The June 2015 SurePayroll Small Business Scorecard has good news for small business owners. Fully three-fourths of small business owners are optimistic about the economy, up 10 percent year-over-year. The biggest advantage of the economic boost, according to these entrepreneurs: less personal stress.
Some 35 percent of the business owners polled cited “less stress” as the biggest benefit of an improved economy. In comparison, 19 percent cited increased cash flow to invest in the business, and 17 percent say “hiring more people” is what they’re happiest about. (In other good news, 86 percent expect to be profitable in the second half of this year and 51 percent are confident they’ll surpass their 2014 revenues.)
SurePayroll’s monthly poll surveys small business owners with one to 10 employees, and it’s no wonder stress weighs heavily on their minds. When you run a business with so few employees, you have to wear so many hats that it’s hard not to feel stress even at the best of times.
How do you manage stress? Here are some ideas:
- Start with the basics. When you’re hungry, thirsty or tired, the littlest things can seem overwhelming. If you haven’t had a drink of water in the past hour, get one. If you haven’t eaten something in the past few hours, grab a light, healthy snack like nuts or fruit. If you haven’t moved from in front of your computer for last 45 minutes, stand up and walk around your office or do some quick stretches.
- Take a break. A 10-minute walk around the office park, stroll through the office chatting with employees or run down to the local Starbucks for coffee can do a lot to clear your head and manage stress. (Make that coffee decaf, though, if you’re already feeling frazzled.)
- Get enough sleep. You must make time to sleep or you’ll end up on an endless hamster wheel of tiredness. Find ways to delegate, automate or eliminate tasks that take up too much time for too little return. Use the extra time to sleep and make it a a priority, just like a business meeting with a client.
- Get physical. When things get too stressful, one of my business partners swears by a fast run in the midday sun to recharge her batteries and defuse stress. Find a workout that works for you, and use it to manage stress.
- Build connections. Keeping your connections with friends, loved ones and relatives thriving while running a business can be hard, but is vital to soothing your stress. If you have to, multitask by joining a friend for a run or having a lunch date with your spouse (you both have to eat, right?).
- Develop systems. Creating systems for common tasks in your business means you don’t have to reinvent the wheel every time you get a new client/launch a new product/start a new marketing campaign. Systems also make it easier to delegate because you can train others in the system instead of doing everything yourself. Result: Time saved and less stress.
- Don’t overthink it. Perfectionism generates unnecessary stress. While you do need to plan for contingencies, worrying about every possible outcome of an action or endlessly assessing your options leads to analysis paralysis and a stress spiral. List the pros and cons of your choices; sleep on it if possible so your gut has time to process the options; then make a decision.

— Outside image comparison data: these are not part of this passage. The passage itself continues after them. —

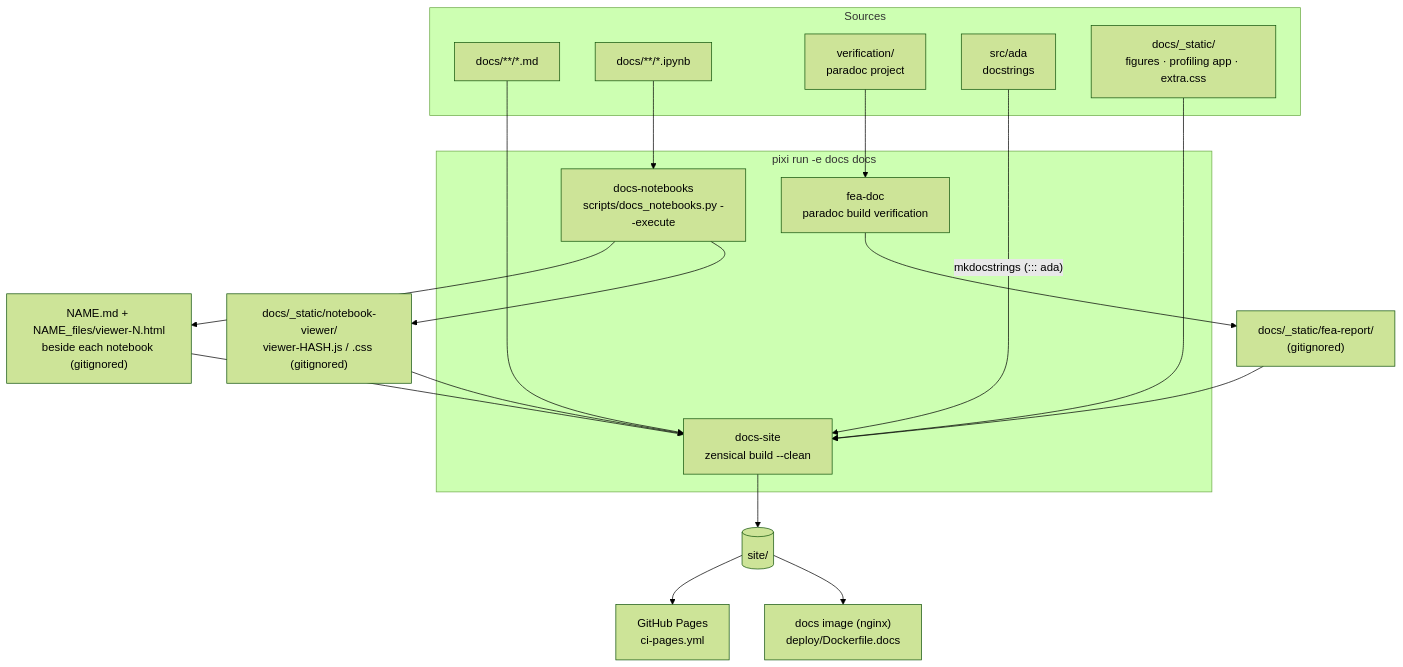
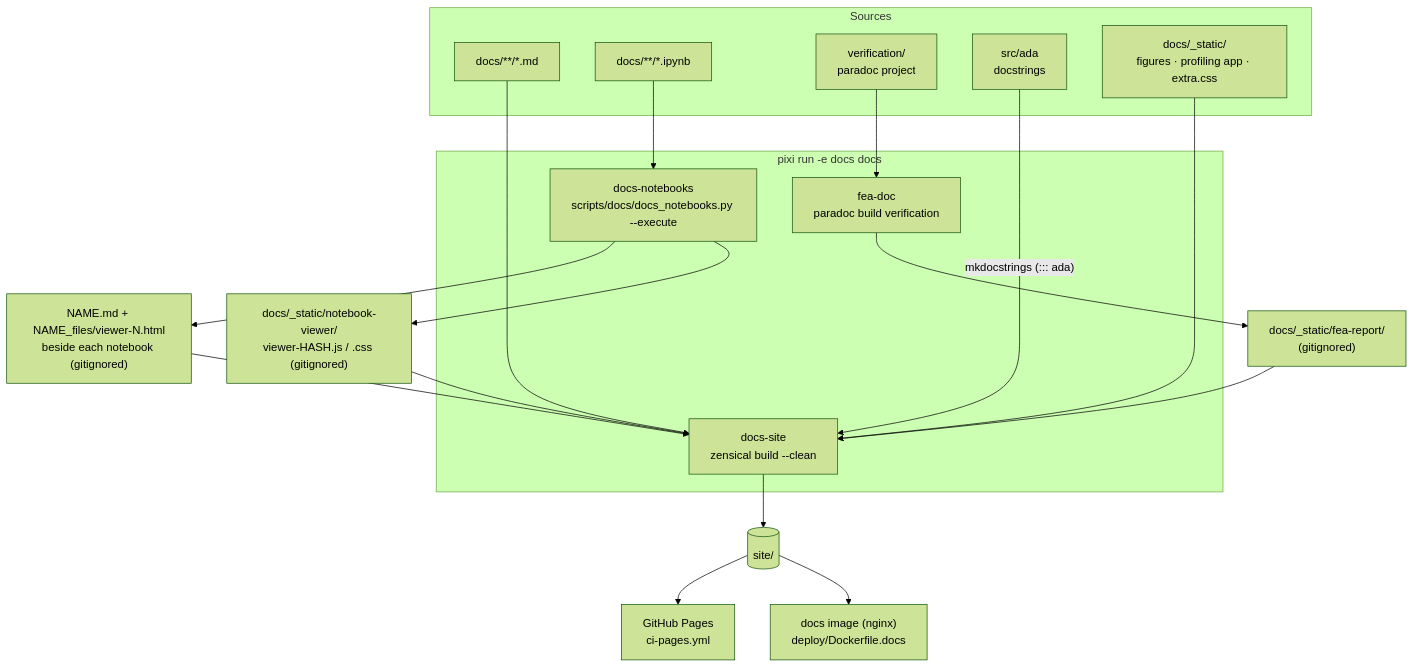
One commit to Krande/adapy changed the first of 2 diagrams in docs/architecture/docs_pipeline.md. Above: the diagram before and after it, drawn with Mermaid (forest theme). The commit also changed other lines of this file and 164 other files, not shown here.

Commit message:
feat: Abaqus results through a versioned SQLite schema, and a repo tidy-up (#441)

````diff
--- a/docs/architecture/docs_pipeline.md
+++ b/docs/architecture/docs_pipeline.md
@@ -7,37 +7,37 @@
 ```mermaid
 flowchart TB
     subgraph src["Sources"]
         MD["docs/**/*.md"]
         NB["docs/**/*.ipynb"]
         VER["verification/<br/>paradoc project"]
         PYSRC["src/ada<br/>docstrings"]
         STATIC["docs/_static/<br/>figures · profiling app · extra.css"]
     end
 
     subgraph steps["pixi run -e docs docs"]
         FEADOC["fea-doc<br/>paradoc build verification"]
-        NBCONV["docs-notebooks<br/>scripts/docs_notebooks.py --execute"]
+        NBCONV["docs-notebooks<br/>scripts/docs/docs_notebooks.py --execute"]
         ZEN["docs-site<br/>zensical build --clean"]
     end
 
     REPORT["docs/_static/fea-report/<br/>(gitignored)"]
     NBMD["NAME.md + NAME_files/viewer-N.html<br/>beside each notebook (gitignored)"]
     BUNDLE["docs/_static/notebook-viewer/<br/>viewer-HASH.js / .css (gitignored)"]
     SITE[("site/")]
 
     VER --> FEADOC --> REPORT
     NB --> NBCONV --> NBMD
     NBCONV --> BUNDLE
     MD & NBMD & STATIC & REPORT & BUNDLE --> ZEN
     PYSRC -- "mkdocstrings (::: ada)" --> ZEN
     ZEN --> SITE
     SITE --> GH["GitHub Pages<br/>ci-pages.yml"]
     SITE --> IMG["docs image (nginx)<br/>deploy/Dockerfile.docs"]
 
     click VER href "https://github.com/Krande/adapy/tree/main/verification" "The paradoc report project"
     click FEADOC href "fea/verification/" "The FEA verification report"
-    click NBCONV href "https://github.com/Krande/adapy/blob/main/scripts/docs_notebooks.py" "Notebook execution and conversion"
+    click NBCONV href "https://github.com/Krande/adapy/blob/main/scripts/docs/docs_notebooks.py" "Notebook execution and conversion"
     click ZEN href "https://github.com/Krande/adapy/blob/main/zensical.toml" "Site configuration"
     click GH href "https://github.com/Krande/adapy/blob/main/.github/workflows/ci-pages.yml" "GitHub Pages workflow"
     click IMG href "https://github.com/Krande/adapy/blob/main/deploy/Dockerfile.docs" "Docs image"
 ```
````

- Know when to let go. It’s 11:30 at night, you have 600 unread emails in your inbox, but only 20 are from actual people? It’s OK to delete the other 580. No one will know.
- Know when to say no. If a situation, employee, client or project is stressing you out beyond the usual amount, listen to your gut. Stress could be trying to tell you something. Maybe it’s time to fire the employee, dump that client or call a halt to the project that’s not going anywhere.
- Harness stress. Stress isn’t always negative—a certain amount of it is necessary and can even motivate us. When you’ve got a super-stressful day ahead, look at it as a challenge. Set goals, focus on the most important tasks, encourage yourself along the way and reward yourself—even if it’s just with a mental pat on the back—as you cross each item off the list.
How do you manage stress?